Data on the association of aortic root diameter (ARD), as assessed by echocardiography, with incident cardiovascular morbidity and mortality in the general population, are scanty and limited to elderly individuals. Thus, we investigated the value of ARD in predicting cardiovascular events in the Pressioni Arteriose Monitorate E Loro Associazioni population.
At entry, 1860 participants (mean age 50 ± 14, 50.6% men) underwent diagnostic tests including laboratory investigations, office and out-of-office blood pressure (BP) measurements (home and 24-h ambulatory BP monitoring), and echocardiography. ARD was measured at the level of Valsalva's sinuses and indexed to body surface area and height.
Over a follow-up of 148 months, 137 nonfatal or fatal cardiovascular events were documented. After adjustment for age, sex, BP, fasting blood glucose, total cholesterol, smoking status, previous cardiovascular disease, and use of antihypertensive drugs, ARD/height [hazard ratio for 1 unit increase = 2.62, 95% confidence interval (CI) 1.19–5.75, P = 0.01], but not absolute ARD (hazard ratio 1.44, 95% CI 0.89–2.39, P = 0.13) neither ARD/body surface area (hazard ratio 2.09, 95% CI 0.96–4.55, P = 0.06) predicted the increased risk of cardiovascular events. The association between left ventricular hypertrophy and AR dilatation was a stronger predictor of cardiovascular prognosis than left ventricular hypertrophy alone.

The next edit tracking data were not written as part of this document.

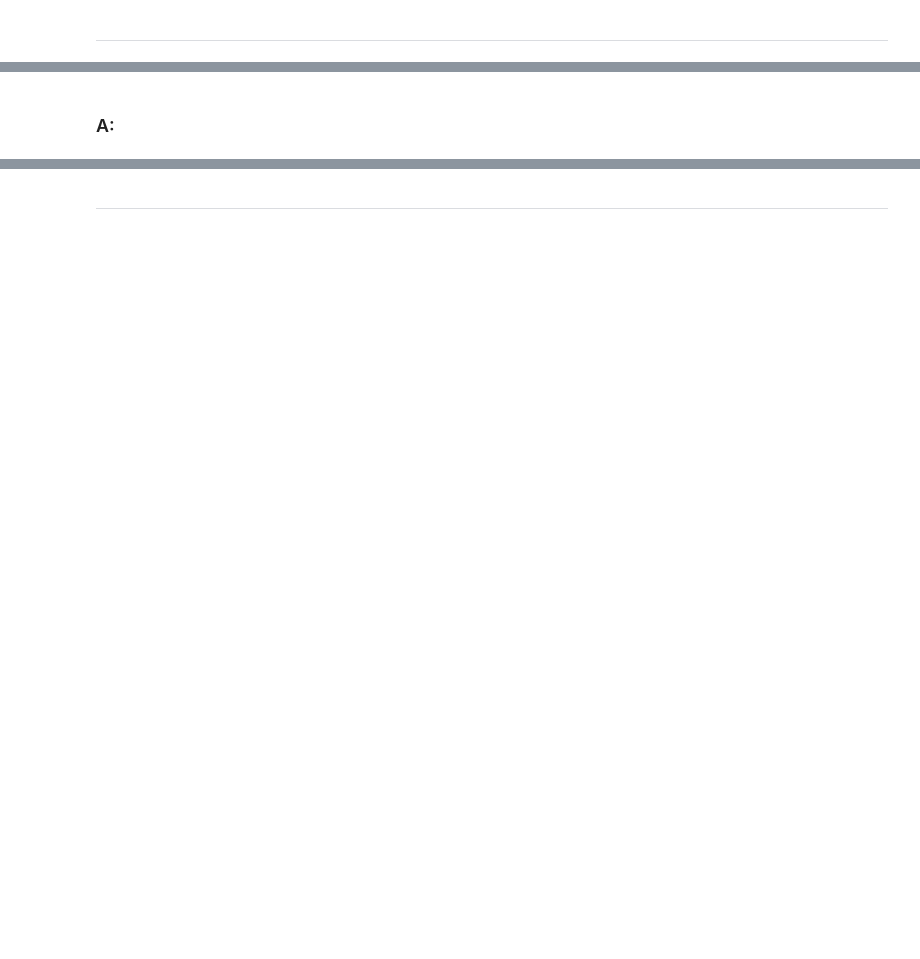
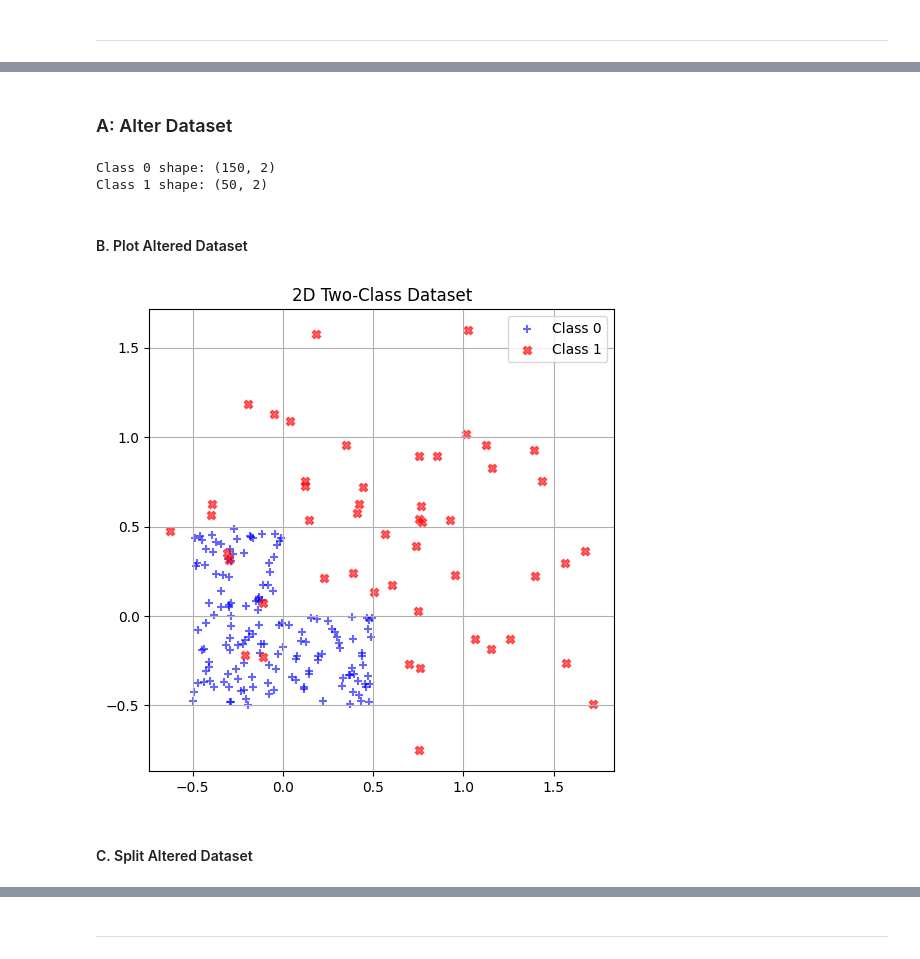
Before and after one commit to theokoles7/notebooks, a Jupyter notebook: courses/graduate/CSCE-509_Pattern-Recognition/_assignments_/assignment-1_submission.ipynb, the cells around one changed output, grey strips where cells are left out. Cells and saved outputs as stored; diff of their text form; code cells hidden in the pictures; blank space fills up the shorter version.

```diff
--- a/courses/graduate/CSCE-509_Pattern-Recognition/_assignments_/assignment-1_submission.ipynb
+++ b/courses/graduate/CSCE-509_Pattern-Recognition/_assignments_/assignment-1_submission.ipynb
@@ -263,2 +825,58 @@ Repeat [Part 1](#part-1-perceptron) with a very ***large** $C$ hyperparameter.
 # %% [markdown]
-### A:
+### A: Alter Dataset
+# %%
+from numpy              import ndarray, vstack
+from numpy.random       import normal, uniform
+
+# Generate Class 0:
+class_0:    ndarray =   vstack([
+                            # Square 1: [-0.5, 0] x [-0.5, 0] x 50
+                            uniform(low = [-0.5, -0.5], high = [0, 0],      size = (50, 2)),
+
+                            # Square 2: [-0.5, 0] x [0, 0.5] x 50
+                            uniform(low = [-0.5, 0],    high = [0, 0.5],    size = (50, 2)),
+
+                            # Square 3: [0, 0.5] x [-0.5, 0] x 50
+                            uniform(low = [0, -0.5],    high = [0.5, 0],    size = (50, 2))
+                        ])
+
+# Generate Class 1: 50 data points normally distributed around [0.5, 0.5], with variance [0.5, 0.5]
+class_1:    ndarray =   normal(loc = [0.5, 0.5], scale = [0.5, 0.5], size = (50, 2))
+
+# Verify shape of classes.
+print(f"Class 0 shape: {class_0.shape}")
+print(f"Class 1 shape: {class_1.shape}")
+# %% [output]
+Class 0 shape: (150, 2)
+Class 1 shape: (50, 2)
+# %% [markdown]
+#### B. Plot Altered Dataset
+# %%
+"""Plot dataset."""
+
+from matplotlib.pyplot  import figure, grid, legend, scatter, show, title
+
+# Initialize figure.
+figure(figsize = (6, 6))
+
+# Plot Class 0.
+scatter(class_0[:, 0], class_0[:, 1], color = "blue", marker = "+", label = "Class 0", alpha = 0.6)
+
+# Plot Class 1.
+scatter(class_1[:, 0], class_1[:, 1], color = "red",  marker = "X", label = "Class 1", alpha = 0.6)
+
+# Define title.
+title("2D Two-Class Dataset")
+
+# Generate legend.
+legend()
+
+# Enable grid lines for distribution validation.
+grid(visible = True)
+
+# Display plot.
+show()
+# %% [output]
+[figure, added]
+# %% [markdown]
+#### C. Split Altered Dataset
```
Also changed, not shown: parts of 67 cells of this notebook.
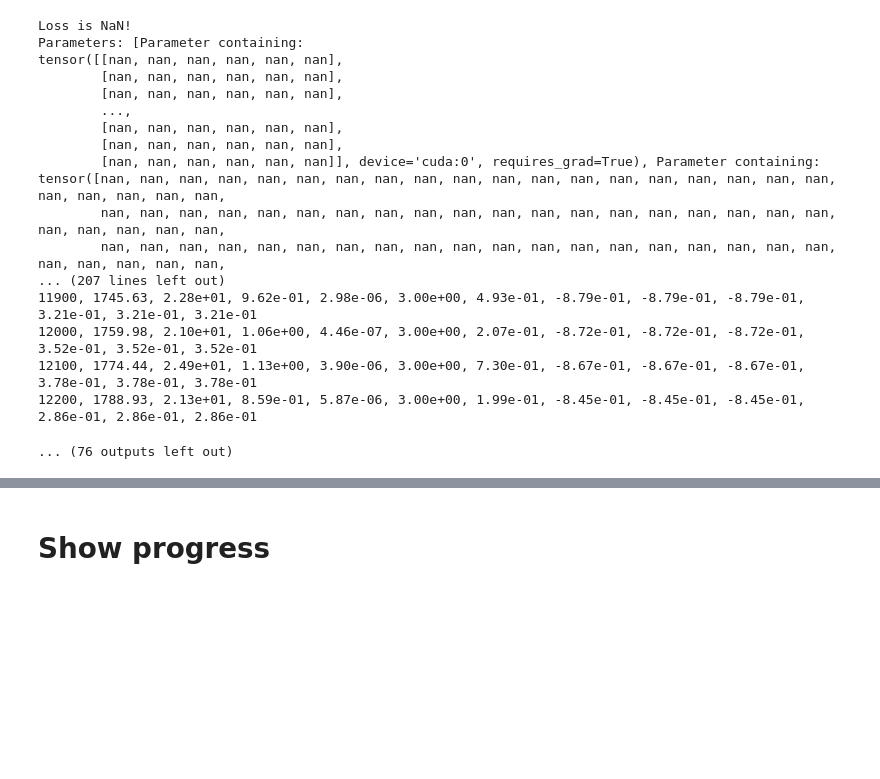
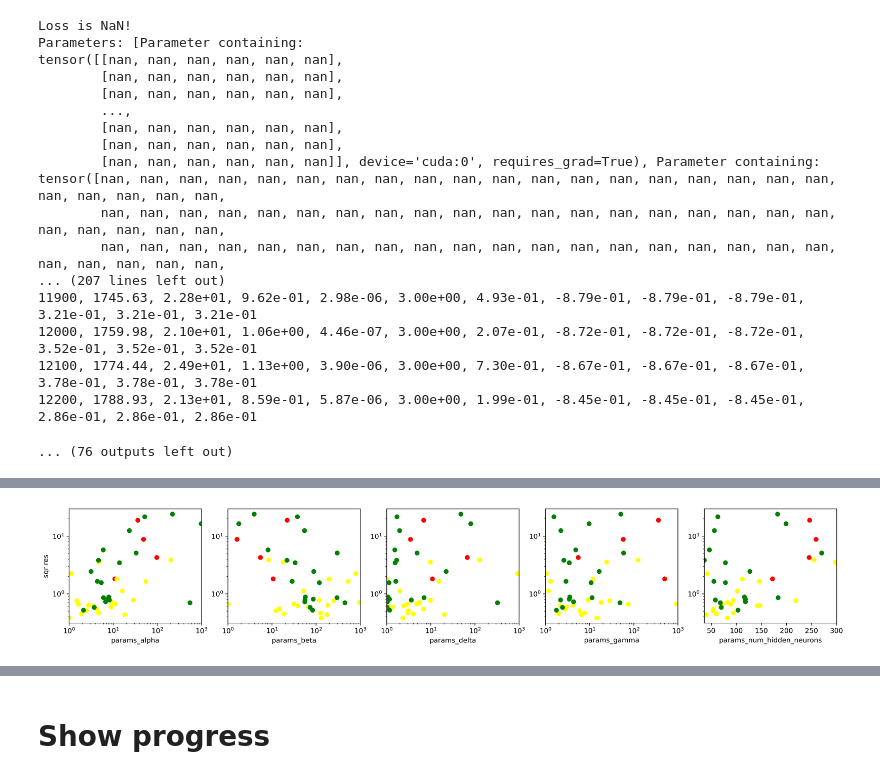
Before and after one commit to MrKozelberg/nn_based_se_solver, a Jupyter notebook: nn_based_se_solver.ipynb, the cells around one changed output, grey strips where cells are left out. Saved outputs shown, nothing was run; the diff lists cells and outputs as text; code cells hidden in the pictures; blank space fills up the shorter version.

```diff
--- a/nn_based_se_solver.ipynb
+++ b/nn_based_se_solver.ipynb
@@ -862,3 +863,6 @@ tensor([nan, nan, nan, nan, nan, nan, nan, nan, nan, nan, nan, nan, nan, nan, na
 12100, 1774.44, 2.49e+01, 1.13e+00, 3.90e-06, 3.00e+00, 7.30e-01, -8.67e-01, -8.67e-01, -8.67e-01, 3.78e-01, 3.78e-01, 3.78e-01
 12200, 1788.93, 2.13e+01, 8.59e-01, 5.87e-06, 3.00e+00, 1.99e-01, -8.45e-01, -8.45e-01, -8.45e-01, 2.86e-01, 2.86e-01, 2.86e-01
 ... (76 outputs left out)
+# %%
+trials_df = study.trials_dataframe()[:43]
+trials_df[trials_df['state']=='COMPLETE']
@@ -864,0 +933,34 @@ tensor([nan, nan, nan, nan, nan, nan, nan, nan, nan, nan, nan, nan, nan, nan, na
+# %%
+params = trials_df.columns[5:-1]
+# %%
+key = 'sqr res'
+
+fig, ax = plt.subplots(1,5, figsize=(20,3), dpi=300)
+
+ax[0].set_ylabel(key)
+
+for i, param in enumerate(params):
+  ax[i].scatter(
+    conds[conds['are model parameters nan']][param].to_list(),
+    conds[conds['are model parameters nan']][key],
+    c='r'
+  )
+  ax[i].scatter(
+    conds[(conds['state']!='COMPLETE')*(~conds['are model parameters nan'])][param].to_list(),
+    conds[(conds['state']!='COMPLETE')*(~conds['are model parameters nan'])][key],
+    c='yellow'
+  )
+  ax[i].scatter(
+    conds[(conds['state']=='COMPLETE')*(~conds['are model parameters nan'])][param].to_list(),
+    conds[(conds['state']=='COMPLETE')*(~conds['are model parameters nan'])][key],
+    c='green'
+  )
+  ax[i].set_xlabel(param)
+  ax[i].set_yscale('log')
+  if param != 'params_num_hidden_neurons':
+    ax[i].set_xscale('log')
+    ax[i].set_xlim(1,1e3)
+  else:
+    ax[i].set_xlim(36,300)
+# %% [output]
+[figure, added]
```
Also changed, not shown: parts of 25 cells of this notebook, 11 other files.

Our results for the first time show that ARD indexed to height is predictive of incident nonfatal and fatal cardiovascular events among middle-aged individuals in the community and support the view that assessment of ARD in addition to left ventricular mass may refine cardiovascular risk stratification and preventive strategies in the general population.